Who Should Adopt Networked Storage?
Storage consolidation and server consolidation sound great in theory. Reduce the number of servers, cut down on management complexity, and improve return on investment.
But does this work out in reality?
Should every organization adopt networked storage? Are there parameters that must be met before organizations implement a Storage Area Network (SAN)?
"Networked storage doesn't come cheap," says Lynn Neal, senior systems integrator for Sprint. "It takes a strong business case to justify it — one based on specific needs that address a real issue."
Opinions vary concerning how big you have to grow before a SAN becomes viable. Tom Major, vice president of IP Storage at Boulder, Colo.-based LeftHand Networks, says anyone with fewer than 20 servers or so would be better off sticking with direct-attached storage (DAS).
"Up to 20 servers should be reasonably manageable unless you have large growth expectations," he explains. "Beyond that, shared storage becomes more viable."
Rather than setting the bar based on servers, Joe DeRosa of Maxtor estimates that a 3TB minimum is probably needed before a SAN becomes viable.
"A Storage Area Network incurs big upfront costs," says DeRosa. "You need to have a tremendous amount of storage in use to justify the expense."
In support of this opinion, he quotes Gartner Group figures that show 75 percent of the disks currently existing in the enterprise are still on DAS. For most, it seems, the price tag is a little hefty when it comes to a SAN with its attendant Fibre Channel (FC) switches, storage arrays, and host bus adapters (HBAs).
You don't have to be a Fortune 500 company to adopt a Fibre Channel (FC) SAN, though.
Take the case of Denver Health Hospital and Medical Center. This organization services 20,000 admissions and 600,000 outpatient visits annually. During the late 1990s, it experienced an explosion in its server population — from six servers in 1996 to 97 in 1999. All storage was direct-attached at that point, residing mainly on a wide range of operating systems.

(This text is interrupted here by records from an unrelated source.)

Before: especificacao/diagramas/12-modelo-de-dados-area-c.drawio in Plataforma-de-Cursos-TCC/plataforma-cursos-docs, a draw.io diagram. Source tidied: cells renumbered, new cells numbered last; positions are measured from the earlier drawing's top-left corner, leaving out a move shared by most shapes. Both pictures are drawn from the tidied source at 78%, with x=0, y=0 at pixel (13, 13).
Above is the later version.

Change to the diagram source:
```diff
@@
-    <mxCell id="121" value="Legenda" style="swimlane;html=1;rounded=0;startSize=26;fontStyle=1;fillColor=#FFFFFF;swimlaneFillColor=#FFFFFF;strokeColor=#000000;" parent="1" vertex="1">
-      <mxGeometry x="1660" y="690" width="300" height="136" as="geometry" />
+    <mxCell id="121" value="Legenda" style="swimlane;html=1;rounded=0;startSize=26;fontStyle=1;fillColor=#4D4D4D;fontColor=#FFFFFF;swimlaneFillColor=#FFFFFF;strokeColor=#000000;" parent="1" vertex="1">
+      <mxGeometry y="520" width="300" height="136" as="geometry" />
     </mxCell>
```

"We were running out of data center space, couldn't manage our storage effectively, and suffered from severe underutilization on many servers," says Jeff Pelot, CTO of Denver Health. Denver Health's SAN consists of EMC CLARiiON boxes (3TB) along with Brocade switches. Despite the high cost, the hospital perceived value on its investment due to greater manageability in its environment.